_TASK DESCRIPTION_
Leave the images out. Give every line below again, precisely.

(DATA EXTRACTS Opens)

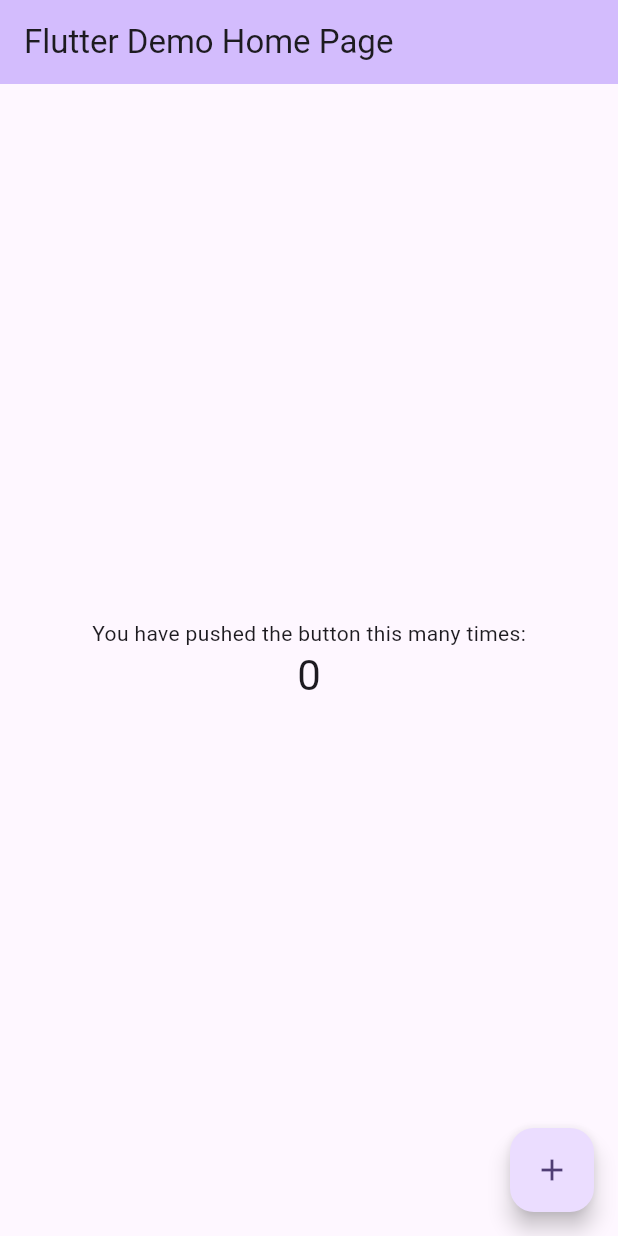
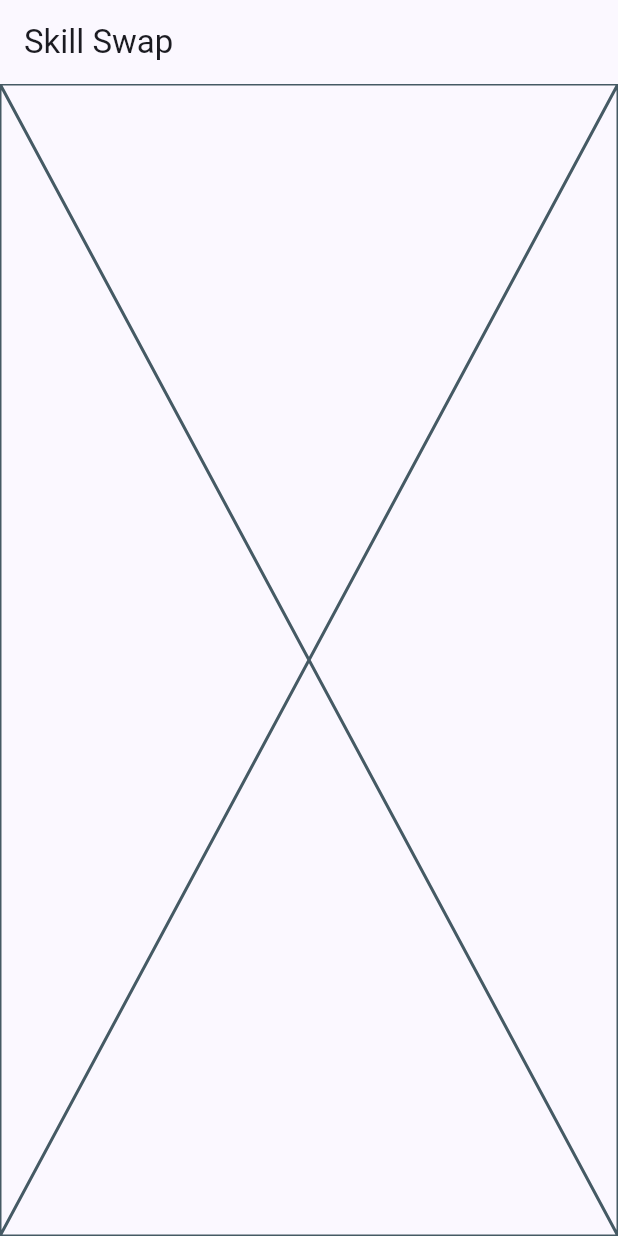
Before and after one commit to preetiahuja18/Codermates-Odoo, a Flutter app: the screen it shows after launch, on a phone screen of 412 x 824 dp. Run offline on Flutter 3.47's test engine with Material 3 defaults, Android fonts, the phone set to English and light mode, and no system bars.

Commit message:
Baisc Struct

```diff
--- /dev/null
+++ b/frontend/lib/core/widget/layout/body.layout.dart
@@ -0,0 +1,20 @@
+import 'package:flutter/material.dart';
+
+class BodyLayout extends StatelessWidget {
+
+  final Widget body;
+
+  const BodyLayout({super.key,required this.body});
+
+  @override
+  Widget build(BuildContext context) {
+    return Scaffold(
+      appBar: AppBar(
+        title: Text(
+          "Skill Swap"
+        ),
+      ),
+      body: body,
+    );
+  }
+}
--- a/frontend/lib/main.dart
+++ b/frontend/lib/main.dart
@@ -1,4 +1,5 @@
 import 'package:flutter/material.dart';
+import 'package:skill_swap/modules/app/view.dart';
 
 void main() {
   runApp(const MyApp());
@@ -13,110 +14,9 @@ class MyApp extends StatelessWidget {
     return MaterialApp(
       title: 'Flutter Demo',
       theme: ThemeData(
-        // This is the theme of your application.
-        //
-        // TRY THIS: Try running your application with "flutter run". You'll see
-        // the application has a purple toolbar. Then, without quitting the app,
-        // try changing the seedColor in the colorScheme below to Colors.green
-        // and then invoke "hot reload" (save your changes or press the "hot
-        // reload" button in a Flutter-supported IDE, or press "r" if you used
-        // the command line to start the app).
-        //
-        // Notice that the counter didn't reset back to zero; the application
-        // state is not lost during the reload. To reset the state, use hot
-        // restart instead.
-        //
-        // This works for code too, not just values: Most code changes can be
-        // tested with just a hot reload.
-        colorScheme: ColorScheme.fromSeed(seedColor: Colors.deepPurple),
+        colorScheme: ColorScheme.fromSeed(seedColor: Colors.indigo),
       ),
-      home: const MyHomePage(title: 'Flutter Demo Home Page'),
+      home: const SkilSwapApp(),
     );
   }
 }
-
-class MyHomePage extends StatefulWidget {
-  const MyHomePage({super.key, required this.title});
-
-  // This widget is the home page of your application. It is stateful, meaning
-  // that it has a State object (defined below) that contains fields that affect
-  // how it looks.
-
-  // This class is the configuration for the state. It holds the values (in this
-  // case the title) provided by the parent (in this case the App widget) and
-  // used by the build method of the State. Fields in a Widget subclass are
-  // always marked "final".
-
-  final String title;
-
-  @override
-  State<MyHomePage> createState() => _MyHomePageState();
-}
-
-class _MyHomePageState extends State<MyHomePage> {
-  int _counter = 0;
-
-  void _incrementCounter() {
-    setState(() {
-      // This call to setState tells the Flutter framework that something has
-      // changed in this State, which causes it to rerun the build method below
-      // so that the display can reflect the updated values. If we changed
-      // _counter without calling setState(), then the build method would not be
-      // called again, and so nothing would appear to happen.
-      _counter++;
-    });
-  }
-
-  @override
-  Widget build(BuildContext context) {
-    // This method is rerun every time setState is called, for instance as done
-    // by the _incrementCounter method above.
-    //
-    // The Flutter framework has been optimized to make rerunning build methods
-    // fast, so that you can just rebuild anything that needs updating rather
-    // than having to individually change instances of widgets.
-    return Scaffold(
-      appBar: AppBar(
-        // TRY THIS: Try changing the color here to a specific color (to
-        // Colors.amber, perhaps?) and trigger a hot reload to see the AppBar
-        // change color while the other colors stay the same.
-        backgroundColor: Theme.of(context).colorScheme.inversePrimary,
-        // Here we take the value from the MyHomePage object that was created by
-        // the App.build method, and use it to set our appbar title.
-        title: Text(widget.title),
-      ),
-      body: Center(
-        // Center is a layout widget. It takes a single child and positions it
-        // in the middle of the parent.
-        child: Column(
-          // Column is also a layout widget. It takes a list of children and
-          // arranges them vertically. By default, it sizes itself to fit its
-          // children horizontally, and tries to be as tall as its parent.
-          //
-          // Column has various properties to control how it sizes itself and
-          // how it positions its children. Here we use mainAxisAlignment to
-          // center the children vertically; the main axis here is the vertical
-          // axis because Columns are vertical (the cross axis would be
-          // horizontal).
-          //
-          // TRY THIS: Invoke "debug painting" (choose the "Toggle Debug Paint"
-          // action in the IDE, or press "p" in the console), to see the
-          // wireframe for each widget.
-          mainAxisAlignment: MainAxisAlignment.center,
-          children: <Widget>[
-            const Text('You have pushed the button this many times:'),
-            Text(
-              '$_counter',
-              style: Theme.of(context).textTheme.headlineMedium,
-            ),
-          ],
-        ),
-      ),
-      floatingActionButton: FloatingActionButton(
-        onPressed: _incrementCounter,
-        tooltip: 'Increment',
-        child: const Icon(Icons.add),
-      ), // This trailing comma makes auto-formatting nicer for build methods.
-    );
-  }
-}
--- /dev/null
+++ b/frontend/lib/modules/app/view.dart
@@ -0,0 +1,13 @@
+import 'package:flutter/material.dart';
+import 'package:skill_swap/core/widget/layout/body.layout.dart';
+
+class SkilSwapApp extends StatelessWidget {
+  const SkilSwapApp({super.key});
+
+  @override
+  Widget build(BuildContext context) {
+    return BodyLayout(
+      body: Placeholder()
+    );
+  }
+}
--- a/frontend/pubspec.yaml
+++ b/frontend/pubspec.yaml
@@ -34,6 +34,7 @@ dependencies:
   # The following adds the Cupertino Icons font to your application.
   # Use with the CupertinoIcons class for iOS style icons.
   cupertino_icons: ^1.0.8
+  provider: ^6.1.5
 
 dev_dependencies:
   flutter_test:
```
Also changed, not shown: frontend/pubspec.lock.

(DATA EXTRACTS Closes)

_WRITTEN ANSWER_
Before and after one commit to preetiahuja18/Codermates-Odoo, a Flutter app: the screen it shows after launch, on a phone screen of 412 x 824 dp. Run offline on Flutter 3.47's test engine with Material 3 defaults, Android fonts, the phone set to English and light mode, and no system bars.

Commit message:
Baisc Struct

```diff
--- /dev/null
+++ b/frontend/lib/core/widget/layout/body.layout.dart
@@ -0,0 +1,20 @@
+import 'package:flutter/material.dart';
+
+class BodyLayout extends StatelessWidget {
+
+  final Widget body;
+
+  const BodyLayout({super.key,required this.body});
+
+  @override
+  Widget build(BuildContext context) {
+    return Scaffold(
+      appBar: AppBar(
+        title: Text(
+          "Skill Swap"
+        ),
+      ),
+      body: body,
+    );
+  }
+}
--- a/frontend/lib/main.dart
+++ b/frontend/lib/main.dart
@@ -1,4 +1,5 @@
 import 'package:flutter/material.dart';
+import 'package:skill_swap/modules/app/view.dart';
 
 void main() {
   runApp(const MyApp());
@@ -13,110 +14,9 @@ class MyApp extends StatelessWidget {
     return MaterialApp(
       title: 'Flutter Demo',
       theme: ThemeData(
-        // This is the theme of your application.
-        //
-        // TRY THIS: Try running your application with "flutter run". You'll see
-        // the application has a purple toolbar. Then, without quitting the app,
-        // try changing the seedColor in the colorScheme below to Colors.green
-        // and then invoke "hot reload" (save your changes or press the "hot
-        // reload" button in a Flutter-supported IDE, or press "r" if you used
-        // the command line to start the app).
-        //
-        // Notice that the counter didn't reset back to zero; the application
-        // state is not lost during the reload. To reset the state, use hot
-        // restart instead.
-        //
-        // This works for code too, not just values: Most code changes can be
-        // tested with just a hot reload.
-        colorScheme: ColorScheme.fromSeed(seedColor: Colors.deepPurple),
+        colorScheme: ColorScheme.fromSeed(seedColor: Colors.indigo),
       ),
-      home: const MyHomePage(title: 'Flutter Demo Home Page'),
+      home: const SkilSwapApp(),
     );
   }
 }
-
-class MyHomePage extends StatefulWidget {
-  const MyHomePage({super.key, required this.title});
-
-  // This widget is the home page of your application. It is stateful, meaning
-  // that it has a State object (defined below) that contains fields that affect
-  // how it looks.
-
-  // This class is the configuration for the state. It holds the values (in this
-  // case the title) provided by the parent (in this case the App widget) and
-  // used by the build method of the State. Fields in a Widget subclass are
-  // always marked "final".
-
-  final String title;
-
-  @override
-  State<MyHomePage> createState() => _MyHomePageState();
-}
-
-class _MyHomePageState extends State<MyHomePage> {
-  int _counter = 0;
-
-  void _incrementCounter() {
-    setState(() {
-      // This call to setState tells the Flutter framework that something has
-      // changed in this State, which causes it to rerun the build method below
-      // so that the display can reflect the updated values. If we changed
-      // _counter without calling setState(), then the build method would not be
-      // called again, and so nothing would appear to happen.
-      _counter++;
-    });
-  }
-
-  @override
-  Widget build(BuildContext context) {
-    // This method is rerun every time setState is called, for instance as done
-    // by the _incrementCounter method above.
-    //
-    // The Flutter framework has been optimized to make rerunning build methods
-    // fast, so that you can just rebuild anything that needs updating rather
-    // than having to individually change instances of widgets.
-    return Scaffold(
-      appBar: AppBar(
-        // TRY THIS: Try changing the color here to a specific color (to
-        // Colors.amber, perhaps?) and trigger a hot reload to see the AppBar
-        // change color while the other colors stay the same.
-        backgroundColor: Theme.of(context).colorScheme.inversePrimary,
-        // Here we take the value from the MyHomePage object that was created by
-        // the App.build method, and use it to set our appbar title.
-        title: Text(widget.title),
-      ),
-      body: Center(
-        // Center is a layout widget. It takes a single child and positions it
-        // in the middle of the parent.
-        child: Column(
-          // Column is also a layout widget. It takes a list of children and
-          // arranges them vertically. By default, it sizes itself to fit its
-          // children horizontally, and tries to be as tall as its parent.
-          //
-          // Column has various properties to control how it sizes itself and
-          // how it positions its children. Here we use mainAxisAlignment to
-          // center the children vertically; the main axis here is the vertical
-          // axis because Columns are vertical (the cross axis would be
-          // horizontal).
-          //
-          // TRY THIS: Invoke "debug painting" (choose the "Toggle Debug Paint"
-          // action in the IDE, or press "p" in the console), to see the
-          // wireframe for each widget.
-          mainAxisAlignment: MainAxisAlignment.center,
-          children: <Widget>[
-            const Text('You have pushed the button this many times:'),
-            Text(
-              '$_counter',
-              style: Theme.of(context).textTheme.headlineMedium,
-            ),
-          ],
-        ),
-      ),
-      floatingActionButton: FloatingActionButton(
-        onPressed: _incrementCounter,
-        tooltip: 'Increment',
-        child: const Icon(Icons.add),
-      ), // This trailing comma makes auto-formatting nicer for build methods.
-    );
-  }
-}
--- /dev/null
+++ b/frontend/lib/modules/app/view.dart
@@ -0,0 +1,13 @@
+import 'package:flutter/material.dart';
+import 'package:skill_swap/core/widget/layout/body.layout.dart';
+
+class SkilSwapApp extends StatelessWidget {
+  const SkilSwapApp({super.key});
+
+  @override
+  Widget build(BuildContext context) {
+    return BodyLayout(
+      body: Placeholder()
+    );
+  }
+}
--- a/frontend/pubspec.yaml
+++ b/frontend/pubspec.yaml
@@ -34,6 +34,7 @@ dependencies:
   # The following adds the Cupertino Icons font to your application.
   # Use with the CupertinoIcons class for iOS style icons.
   cupertino_icons: ^1.0.8
+  provider: ^6.1.5
 
 dev_dependencies:
   flutter_test:
```
Also changed, not shown: frontend/pubspec.lock.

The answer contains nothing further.